◆ **Work task**: Scan the entries below and give the number of lines containing "ipynb", with no accompanying words.

◆ **Exercise data**:
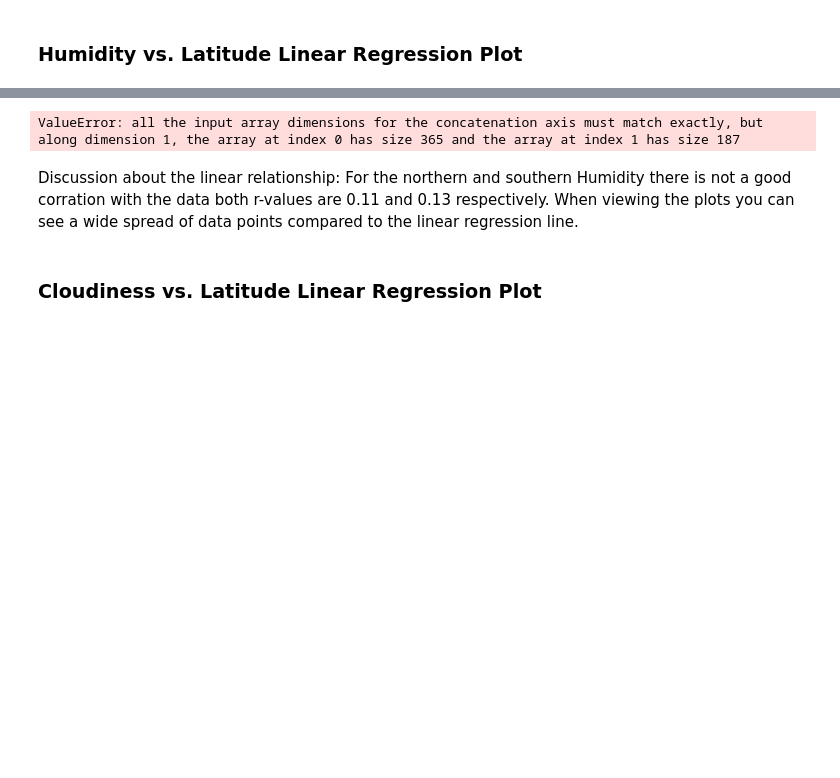
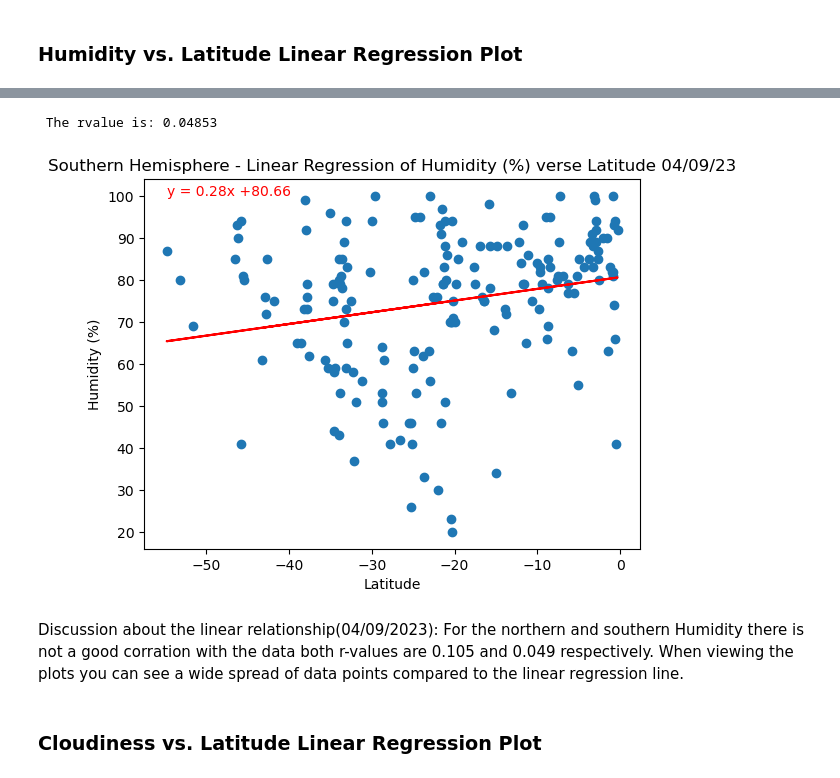
Before and after one commit to Gavin-Toole/Module-6-Python-API-Challenge, a Jupyter notebook: WeatherPy.ipynb, the cells around one changed output, grey strips where cells are left out. Saved outputs shown, nothing was run; the diff lists cells and outputs as text; code cells hidden in the pictures; blank space fills up the shorter version.

```diff
--- a/WeatherPy.ipynb
+++ b/WeatherPy.ipynb
@@ -388,18 +388,19 @@ plt.show()
 # %%
 # Southern Hemisphere
-x_vaules = southern_hemi_df["Lat"]
+x_values = southern_hemi_df["Lat"]
 y_values = southern_hemi_df["Humidity"]
 
 plot_linear_regression(x_values, y_values, "Latitude", "Humidity (%)", "Southern", (x_values.min(), y_values.max()))
 
 #save file to output_data/regression folder
 plt.savefig("output_data/regression/fig4.png")
 
 plt.show()
 # %% [output]
-ValueError: all the input array dimensions for the concatenation axis must match exactly, but along dimension 1, the array at index 0 has size 365 and the array at index 1 has size 187
+ The rvalue is: 0.04853
+[figure, added]
 # %% [markdown]
-Discussion about the linear relationship: For the northern and southern Humidity there is not a good corration with the data both r-values are 0.11 and 0.13 respectively.  When viewing the plots you can see a wide spread of data points compared to the linear regression line.
+Discussion about the linear relationship(04/09/2023): For the northern and southern Humidity there is not a good corration with the data both r-values are 0.105 and 0.049 respectively.  When viewing the plots you can see a wide spread of data points compared to the linear regression line.
 # %% [markdown]
 ### Cloudiness vs. Latitude Linear Regression Plot
 # %%
```
Also changed, not shown: parts of 21 cells of this notebook, 14 other files.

◆ **Solution to this exercise**: 3